Here at Ummahsonic Towers, we’re delving into the past to pick out forgotten Muslim pioneers from a bygone era who achieved incredible things to form the future that we’re living in right now.

So welcome to Part One of our Muslim Pioneers season. This time: Abu al-Qasim al-Zahrawi.

Never heard of him? Well, neither had we. But he’s often referred to as ‘the father of surgery’. A man who, way back in the mid-to-late 900s, was performing surgical procedures that had never been even imagined before.

It’s perhaps strange to think about a world without surgery. A place where if you had something wrong inside your body it would have been unimaginable to cut you open and fix it.

Al-Zahrawi lived in what is now Cordoba in Spain. At the time, Spain was an Islamic country ruled by many Muslim leaders. Al-Zahrawi’s medical genius did not go unnoticed by these ‘kings’ and rulers, who recognised his revolutionary ideas and procedures and asked him to be, in effect, their personal doctor.

He pioneered many surgical procedures that are still performed today. He was the first person to use forceps in childbirth (a tool to help guide a baby out of the birth canal) – this helped countless babies to be born safely and reduced the death rate of mothers and babies. He performed mastectomies – the procedure of removing a woman’s breast if she had cancer – for the first time. He developed the use of anaesthetics, so patients didn’t feel pain when being operated on. He also detailed how to set bone fractures, amputate limbs, and even how to crush bladder stones.

He is now regarded as Islam’s greatest medieval surgeon.

It’s said that to describe all his ‘firsts’ in medicine would take a book of its own. In fact, Al-Zahrawi did write a guide to his medical breakthroughs.

The resulting encyclopaedia of medicine is divided into 30 volumes – with the most influential volume dedicated to surgery.

But despite his huge contributions to the field of surgery, his work did not spread out as fast as you might imagine. In fact, it wasn’t until the 19th century (around 900 years after his death) that surgery as a distinct medical discipline emerged in Europe and the Western world.

Al-Zahrawi’s legacy benefits us all. We all know someone who’s had surgery. Maybe we have ourselves. Often, it has saved the lives of people we love. The fact that he was pioneering these procedures 1,000 years ago is, frankly, pretty amazing.

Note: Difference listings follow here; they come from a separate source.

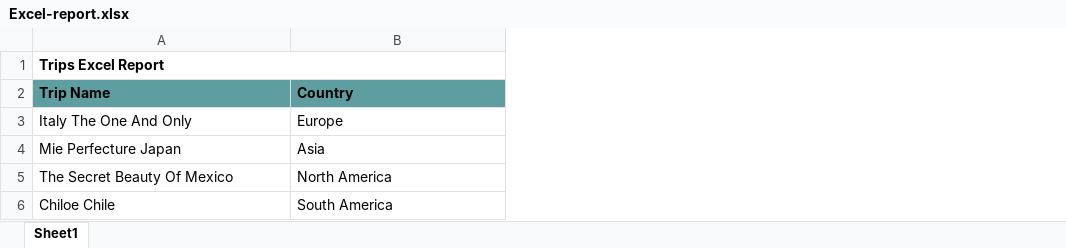
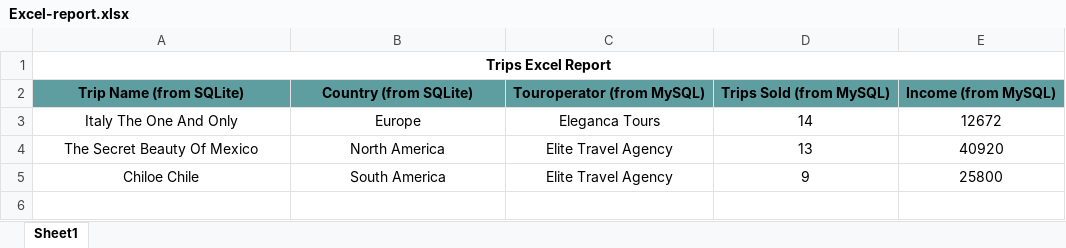
Before and after one commit to nProdanov/Team-French-75, an Excel workbook: Generated-Reports/Excel-report.xlsx, sheet Sheet1, drawn as a sheet; values as stored, in another font and other column widths than the file's, no borders; removed rows and columns are numbered as before the commit, all else as after; the diff names each change by its address in the sheet, - before the commit and + after, or states it on an @@ line.

Commit message:
Add writhing into Excel report from MySql.

```diff
--- a/Generated-Reports/Excel-report.xlsx (sheet Sheet1)
+++ b/Generated-Reports/Excel-report.xlsx (sheet Sheet1)
+column C, rows 3-5: Eleganca Tours | Elite Travel Agency | Elite Travel Agency
+column D, rows 3-5: 14 | 13 | 9
+column E, rows 3-5: 12672 | 40920 | 25800
-A1 alignment: left
+A1 alignment: center
-row 2: Trip Name | Country
+row 2: Trip Name (from SQLite) | Country (from SQLite) | Touroperator (from MySQL) | Trips Sold (from MySQL) | Income (from MySQL)
-A3:B3 alignment: left
+A3:B3 alignment: center
-row 4: Mie Perfecture Japan | Asia
-A4:B5 alignment: left
+A4:B5 alignment: center
```
Also changed, not shown: 3 other files.
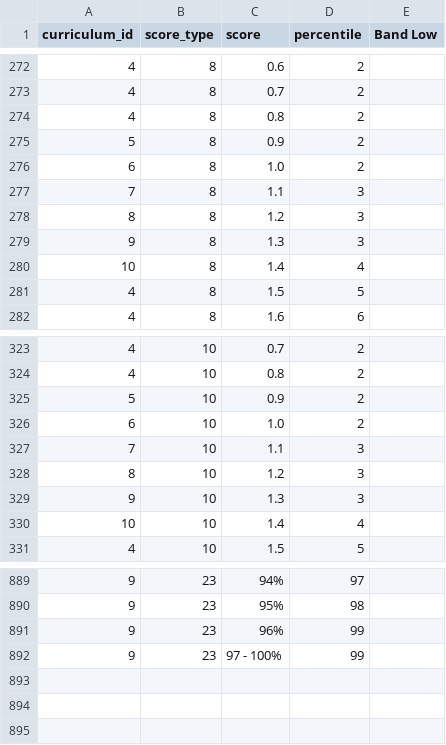
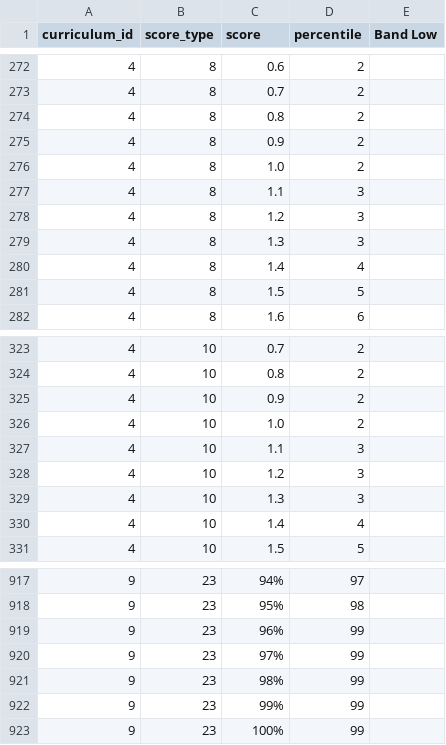
Before and after one commit to josepmurciasampayo/meto-whatsapp, a CSV file: resources/data/equivalency.csv, drawn as a sheet; only a part is shown, gaps mark what is left out; the diff covers the shown part only.

```diff
--- a/resources/data/equivalency.csv
+++ b/resources/data/equivalency.csv
@@ -274,8 +274,8 @@ curriculum_id,score_type,score,percentile,Band Low
 4,8,0.8,2,
-5,8,0.9,2,
-6,8,1.0,2,
-7,8,1.1,3,
-8,8,1.2,3,
-9,8,1.3,3,
-10,8,1.4,4,
+4,8,0.9,2,
+4,8,1.0,2,
+4,8,1.1,3,
+4,8,1.2,3,
+4,8,1.3,3,
+4,8,1.4,4,
 4,8,1.5,5,
@@ -324,8 +324,8 @@ curriculum_id,score_type,score,percentile,Band Low
 4,10,0.8,2,
-5,10,0.9,2,
-6,10,1.0,2,
-7,10,1.1,3,
-8,10,1.2,3,
-9,10,1.3,3,
-10,10,1.4,4,
+4,10,0.9,2,
+4,10,1.0,2,
+4,10,1.1,3,
+4,10,1.2,3,
+4,10,1.3,3,
+4,10,1.4,4,
 4,10,1.5,5,
@@ -891,2 +919,5 @@ curriculum_id,score_type,score,percentile,Band Low
 9,23,96%,99,
-9,23,97 - 100%,99,
+9,23,97%,99,
+9,23,98%,99,
+9,23,99%,99,
+9,23,100%,99,
```
Also changed, not shown: 28 added rows and 1 edited cell elsewhere in this file, 23 other files.
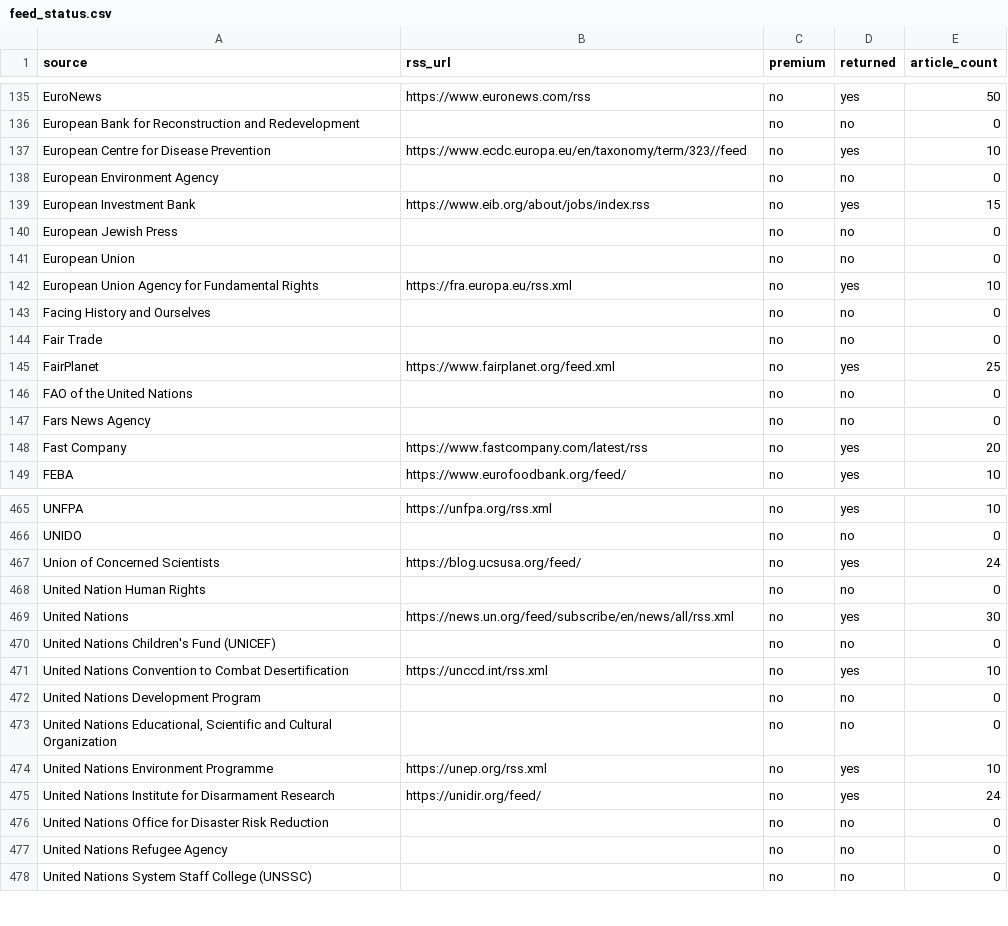
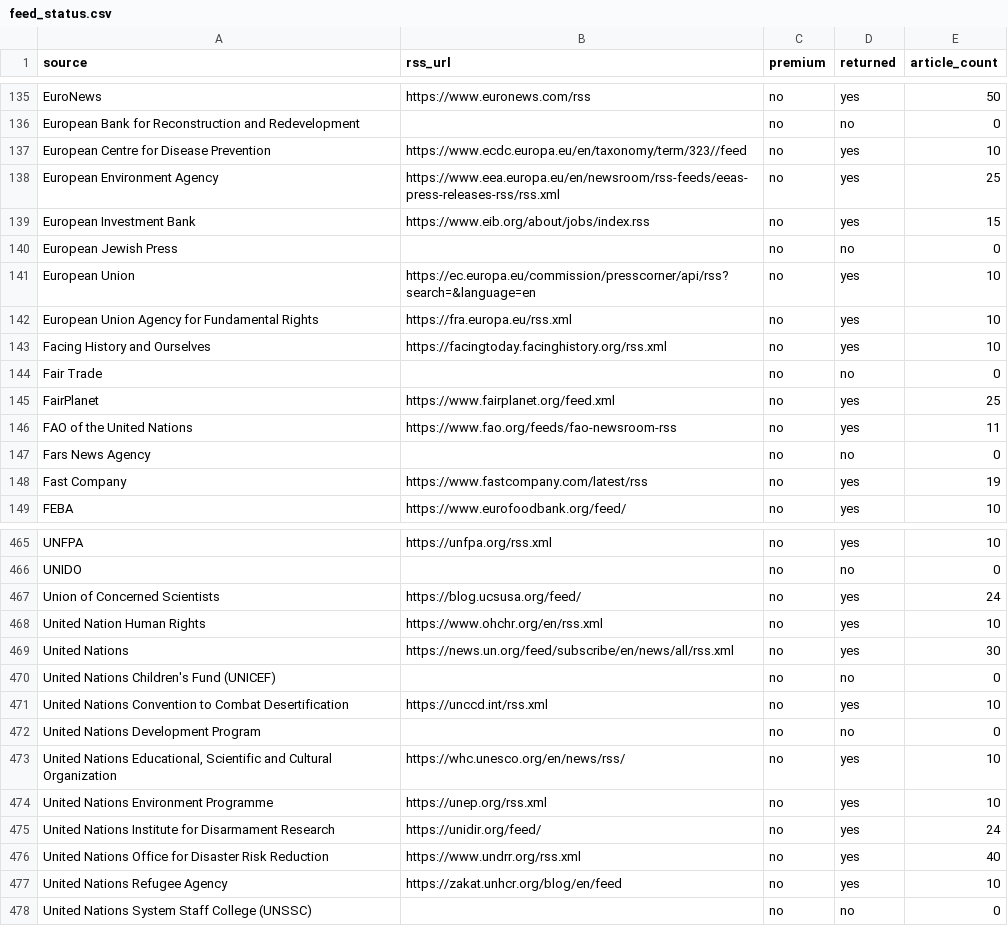
Before and after one commit to pasha594/good-news-rss, a CSV file: feed_status.csv, drawn as a sheet; only a part is shown, gaps mark what is left out; the diff covers the shown part only.

```diff
--- a/feed_status.csv
+++ b/feed_status.csv
@@ -137,13 +137,13 @@ European Bank for Reconstruction and Redevelopment,,no,no,0
 European Centre for Disease Prevention,https://www.ecdc.europa.eu/en/taxonomy/term/323//feed,no,yes,10
-European Environment Agency,,no,no,0
+European Environment Agency,https://www.eea.europa.eu/en/newsroom/rss-feeds/eeas-press-releases-rss/rss.xml,no,yes,25
 European Investment Bank,https://www.eib.org/about/jobs/index.rss,no,yes,15
 European Jewish Press,,no,no,0
-European Union,,no,no,0
+European Union,https://ec.europa.eu/commission/presscorner/api/rss?search=&language=en,no,yes,10
 European Union Agency for Fundamental Rights,https://fra.europa.eu/rss.xml,no,yes,10
-Facing History and Ourselves,,no,no,0
+Facing History and Ourselves,https://facingtoday.facinghistory.org/rss.xml,no,yes,10
 Fair Trade,,no,no,0
 FairPlanet,https://www.fairplanet.org/feed.xml,no,yes,25
-FAO of the United Nations,,no,no,0
+FAO of the United Nations,https://www.fao.org/feeds/fao-newsroom-rss,no,yes,11
 Fars News Agency,,no,no,0
-Fast Company,https://www.fastcompany.com/latest/rss,no,yes,20
+Fast Company,https://www.fastcompany.com/latest/rss,no,yes,19
 FEBA,https://www.eurofoodbank.org/feed/,no,yes,10
@@ -467,3 +467,3 @@ UNIDO,,no,no,0
 Union of Concerned Scientists,https://blog.ucsusa.org/feed/,no,yes,24
-United Nation Human Rights,,no,no,0
+United Nation Human Rights,https://www.ohchr.org/en/rss.xml,no,yes,10
 United Nations,https://news.un.org/feed/subscribe/en/news/all/rss.xml,no,yes,30
@@ -472,7 +472,7 @@ United Nations Convention to Combat Desertification,https://unccd.int/rss.xml,no
 United Nations Development Program,,no,no,0
-"United Nations Educational, Scientific and Cultural Organization",,no,no,0
+"United Nations Educational, Scientific and Cultural Organization",https://whc.unesco.org/en/news/rss/,no,yes,10
 United Nations Environment Programme,https://unep.org/rss.xml,no,yes,10
 United Nations Institute for Disarmament Research,https://unidir.org/feed/,no,yes,24
-United Nations Office for Disaster Risk Reduction,,no,no,0
-United Nations Refugee Agency,,no,no,0
+United Nations Office for Disaster Risk Reduction,https://www.undrr.org/rss.xml,no,yes,40
+United Nations Refugee Agency,https://zakat.unhcr.org/blog/en/feed,no,yes,10
 United Nations System Staff College (UNSSC),,no,no,0
```
Also changed, not shown: 127 edited cells elsewhere in this file, 6 other files.
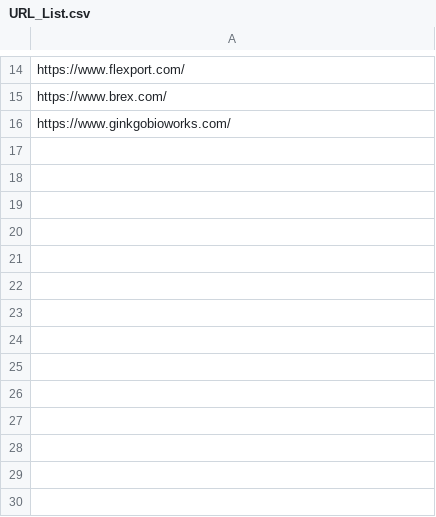
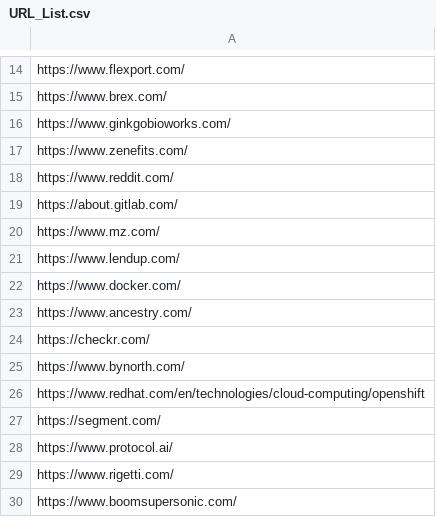
Before and after one commit to VaibhavX/socialmediascraper, a CSV file: URL_List.csv, drawn as a sheet; only a part is shown, gaps mark what is left out; the diff names each change by its address in the sheet, - before the commit and + after, or states it on an @@ line.

```diff
--- a/URL_List.csv
+++ b/URL_List.csv
+row 17: https://www.zenefits.com/
+row 18: https://www.reddit.com/
+row 19: https://about.gitlab.com/
+row 20: https://www.mz.com/
+row 21: https://www.lendup.com/
+row 22: https://www.docker.com/
+row 23: https://www.ancestry.com/
+row 24: https://checkr.com/
+row 25: https://www.bynorth.com/
+row 26: https://www.redhat.com/en/technologies/cloud-computing/openshift
+row 27: https://segment.com/
+row 28: https://www.protocol.ai/
+row 29: https://www.rigetti.com/
+row 30: https://www.boomsupersonic.com/
```
Also changed, not shown: 4 other files.
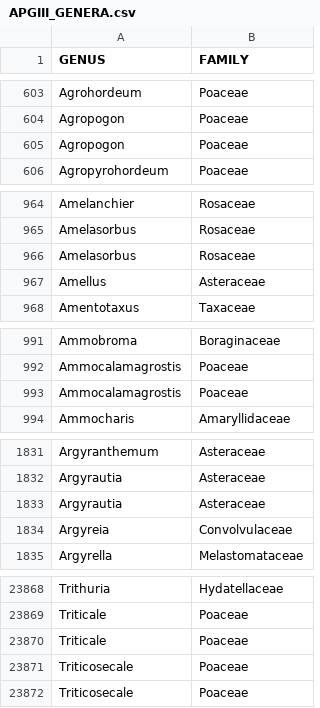
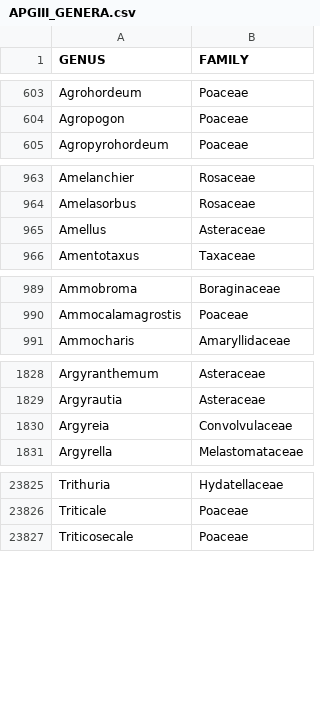
Before and after one commit to helixcn/herblabel, a CSV file: inst/extdata/APGIII_GENERA.csv, drawn as a sheet; only a part is shown, gaps mark what is left out; the diff covers the shown part only; the diff names each change by its address in the sheet, - before the commit and + after, or states it on an @@ line.

```diff
--- a/inst/extdata/APGIII_GENERA.csv
+++ b/inst/extdata/APGIII_GENERA.csv
-row 605: Agropogon | Poaceae
-row 966: Amelasorbus | Rosaceae
-row 993: Ammocalamagrostis | Poaceae
-row 1833: Argyrautia | Asteraceae
-row 23870: Triticale | Poaceae
-row 23871: Triticosecale | Poaceae
```
Also changed, not shown: 43 removed rows elsewhere in this file.
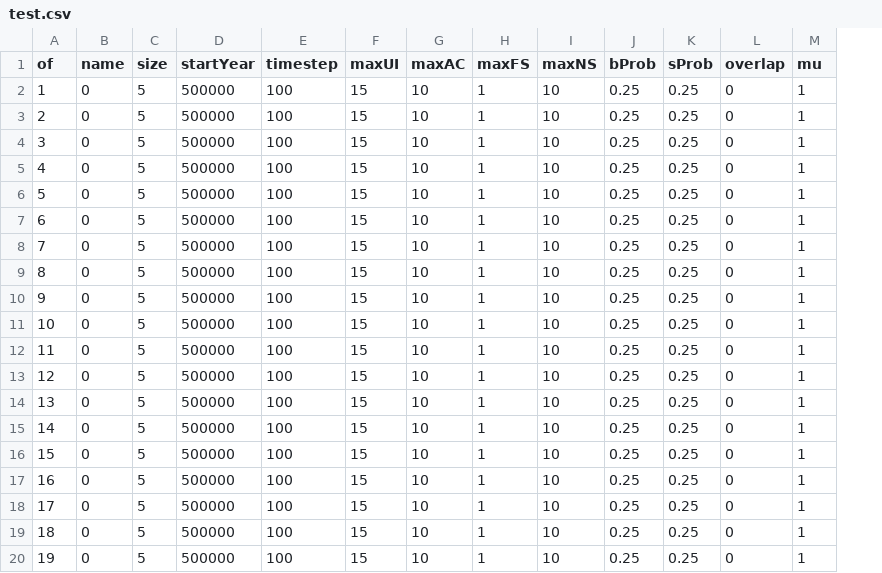
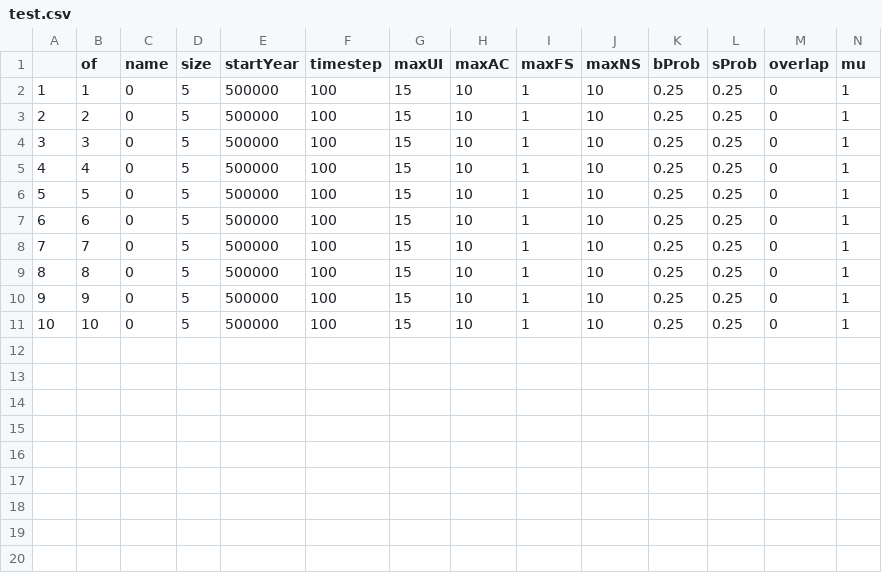
Before and after one commit to cocoemily/recycling-Java, a CSV file: analysis/test.csv, drawn as a sheet; only a part is shown; removed rows and columns are numbered as before the commit, all else as after; rows hold the shown columns only; the diff names each change by its address in the sheet, - before the commit and + after, or states it on an @@ line.

Commit message:
updating structure of R-based analysis

```diff
--- a/analysis/test.csv
+++ b/analysis/test.csv
+column A, rows 2-11: 1 | 2 | 3 | 4 | 5 | 6 | 7 | 8 | 9 | 10
-row 12: 11 | 0 | 5 | 500000 | 100 | 15 | 10 | 1 | 10 | 0.25 | 0.25 | 0 | 1
-row 13: 12 | 0 | 5 | 500000 | 100 | 15 | 10 | 1 | 10 | 0.25 | 0.25 | 0 | 1
-row 14: 13 | 0 | 5 | 500000 | 100 | 15 | 10 | 1 | 10 | 0.25 | 0.25 | 0 | 1
-row 15: 14 | 0 | 5 | 500000 | 100 | 15 | 10 | 1 | 10 | 0.25 | 0.25 | 0 | 1
-row 16: 15 | 0 | 5 | 500000 | 100 | 15 | 10 | 1 | 10 | 0.25 | 0.25 | 0 | 1
-row 17: 16 | 0 | 5 | 500000 | 100 | 15 | 10 | 1 | 10 | 0.25 | 0.25 | 0 | 1
-row 18: 17 | 0 | 5 | 500000 | 100 | 15 | 10 | 1 | 10 | 0.25 | 0.25 | 0 | 1
-row 19: 18 | 0 | 5 | 500000 | 100 | 15 | 10 | 1 | 10 | 0.25 | 0.25 | 0 | 1
-row 20: 19 | 0 | 5 | 500000 | 100 | 15 | 10 | 1 | 10 | 0.25 | 0.25 | 0 | 1
```
Also changed, not shown: 12 other files.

He truly is ‘the father of surgery’ and someone we should all know of and be thankful to.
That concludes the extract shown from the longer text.